The records should be copied out again with no alteration.

Extracted entries START

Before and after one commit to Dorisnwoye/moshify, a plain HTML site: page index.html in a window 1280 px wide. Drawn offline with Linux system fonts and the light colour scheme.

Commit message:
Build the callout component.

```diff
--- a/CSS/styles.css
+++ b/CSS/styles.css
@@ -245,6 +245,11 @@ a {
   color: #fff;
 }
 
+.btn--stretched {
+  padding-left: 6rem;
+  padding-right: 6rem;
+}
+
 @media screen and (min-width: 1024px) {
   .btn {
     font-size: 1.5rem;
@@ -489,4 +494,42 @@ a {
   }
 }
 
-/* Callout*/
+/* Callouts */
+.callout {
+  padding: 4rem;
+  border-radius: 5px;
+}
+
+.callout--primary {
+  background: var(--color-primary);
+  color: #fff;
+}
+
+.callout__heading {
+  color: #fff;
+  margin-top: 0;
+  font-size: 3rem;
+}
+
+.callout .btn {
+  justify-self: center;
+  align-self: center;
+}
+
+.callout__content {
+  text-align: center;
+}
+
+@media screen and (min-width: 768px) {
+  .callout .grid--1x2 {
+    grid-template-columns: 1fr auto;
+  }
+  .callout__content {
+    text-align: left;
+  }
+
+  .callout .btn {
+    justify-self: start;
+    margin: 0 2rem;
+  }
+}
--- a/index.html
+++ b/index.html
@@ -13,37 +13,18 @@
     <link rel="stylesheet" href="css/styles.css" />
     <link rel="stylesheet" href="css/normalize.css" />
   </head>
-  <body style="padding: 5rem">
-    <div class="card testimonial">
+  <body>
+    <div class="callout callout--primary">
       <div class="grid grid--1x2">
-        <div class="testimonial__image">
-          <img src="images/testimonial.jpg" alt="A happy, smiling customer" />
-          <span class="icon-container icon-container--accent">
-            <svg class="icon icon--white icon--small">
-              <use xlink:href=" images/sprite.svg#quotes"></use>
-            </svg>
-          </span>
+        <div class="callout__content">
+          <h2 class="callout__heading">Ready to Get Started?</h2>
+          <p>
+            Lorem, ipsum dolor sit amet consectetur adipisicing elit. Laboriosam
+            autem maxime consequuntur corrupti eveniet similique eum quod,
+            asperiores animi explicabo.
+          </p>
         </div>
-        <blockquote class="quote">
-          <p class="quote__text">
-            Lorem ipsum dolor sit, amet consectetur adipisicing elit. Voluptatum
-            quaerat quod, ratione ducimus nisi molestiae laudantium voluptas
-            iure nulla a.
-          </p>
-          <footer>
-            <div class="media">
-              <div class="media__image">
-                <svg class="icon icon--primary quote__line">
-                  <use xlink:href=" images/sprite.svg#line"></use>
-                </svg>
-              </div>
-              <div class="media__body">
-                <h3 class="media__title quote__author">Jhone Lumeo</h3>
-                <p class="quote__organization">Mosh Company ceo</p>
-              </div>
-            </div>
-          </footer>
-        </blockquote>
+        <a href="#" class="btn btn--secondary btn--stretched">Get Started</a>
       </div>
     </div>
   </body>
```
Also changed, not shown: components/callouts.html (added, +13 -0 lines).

Extracted entries END

## The completed task
Before and after one commit to Dorisnwoye/moshify, a plain HTML site: page index.html in a window 1280 px wide. Drawn offline with Linux system fonts and the light colour scheme.

Commit message:
Build the callout component.

```diff
--- a/CSS/styles.css
+++ b/CSS/styles.css
@@ -245,6 +245,11 @@ a {
   color: #fff;
 }
 
+.btn--stretched {
+  padding-left: 6rem;
+  padding-right: 6rem;
+}
+
 @media screen and (min-width: 1024px) {
   .btn {
     font-size: 1.5rem;
@@ -489,4 +494,42 @@ a {
   }
 }
 
-/* Callout*/
+/* Callouts */
+.callout {
+  padding: 4rem;
+  border-radius: 5px;
+}
+
+.callout--primary {
+  background: var(--color-primary);
+  color: #fff;
+}
+
+.callout__heading {
+  color: #fff;
+  margin-top: 0;
+  font-size: 3rem;
+}
+
+.callout .btn {
+  justify-self: center;
+  align-self: center;
+}
+
+.callout__content {
+  text-align: center;
+}
+
+@media screen and (min-width: 768px) {
+  .callout .grid--1x2 {
+    grid-template-columns: 1fr auto;
+  }
+  .callout__content {
+    text-align: left;
+  }
+
+  .callout .btn {
+    justify-self: start;
+    margin: 0 2rem;
+  }
+}
--- a/index.html
+++ b/index.html
@@ -13,37 +13,18 @@
     <link rel="stylesheet" href="css/styles.css" />
     <link rel="stylesheet" href="css/normalize.css" />
   </head>
-  <body style="padding: 5rem">
-    <div class="card testimonial">
+  <body>
+    <div class="callout callout--primary">
       <div class="grid grid--1x2">
-        <div class="testimonial__image">
-          <img src="images/testimonial.jpg" alt="A happy, smiling customer" />
-          <span class="icon-container icon-container--accent">
-            <svg class="icon icon--white icon--small">
-              <use xlink:href=" images/sprite.svg#quotes"></use>
-            </svg>
-          </span>
+        <div class="callout__content">
+          <h2 class="callout__heading">Ready to Get Started?</h2>
+          <p>
+            Lorem, ipsum dolor sit amet consectetur adipisicing elit. Laboriosam
+            autem maxime consequuntur corrupti eveniet similique eum quod,
+            asperiores animi explicabo.
+          </p>
         </div>
-        <blockquote class="quote">
-          <p class="quote__text">
-            Lorem ipsum dolor sit, amet consectetur adipisicing elit. Voluptatum
-            quaerat quod, ratione ducimus nisi molestiae laudantium voluptas
-            iure nulla a.
-          </p>
-          <footer>
-            <div class="media">
-              <div class="media__image">
-                <svg class="icon icon--primary quote__line">
-                  <use xlink:href=" images/sprite.svg#line"></use>
-                </svg>
-              </div>
-              <div class="media__body">
-                <h3 class="media__title quote__author">Jhone Lumeo</h3>
-                <p class="quote__organization">Mosh Company ceo</p>
-              </div>
-            </div>
-          </footer>
-        </blockquote>
+        <a href="#" class="btn btn--secondary btn--stretched">Get Started</a>
       </div>
     </div>
   </body>
```
Also changed, not shown: components/callouts.html (added, +13 -0 lines).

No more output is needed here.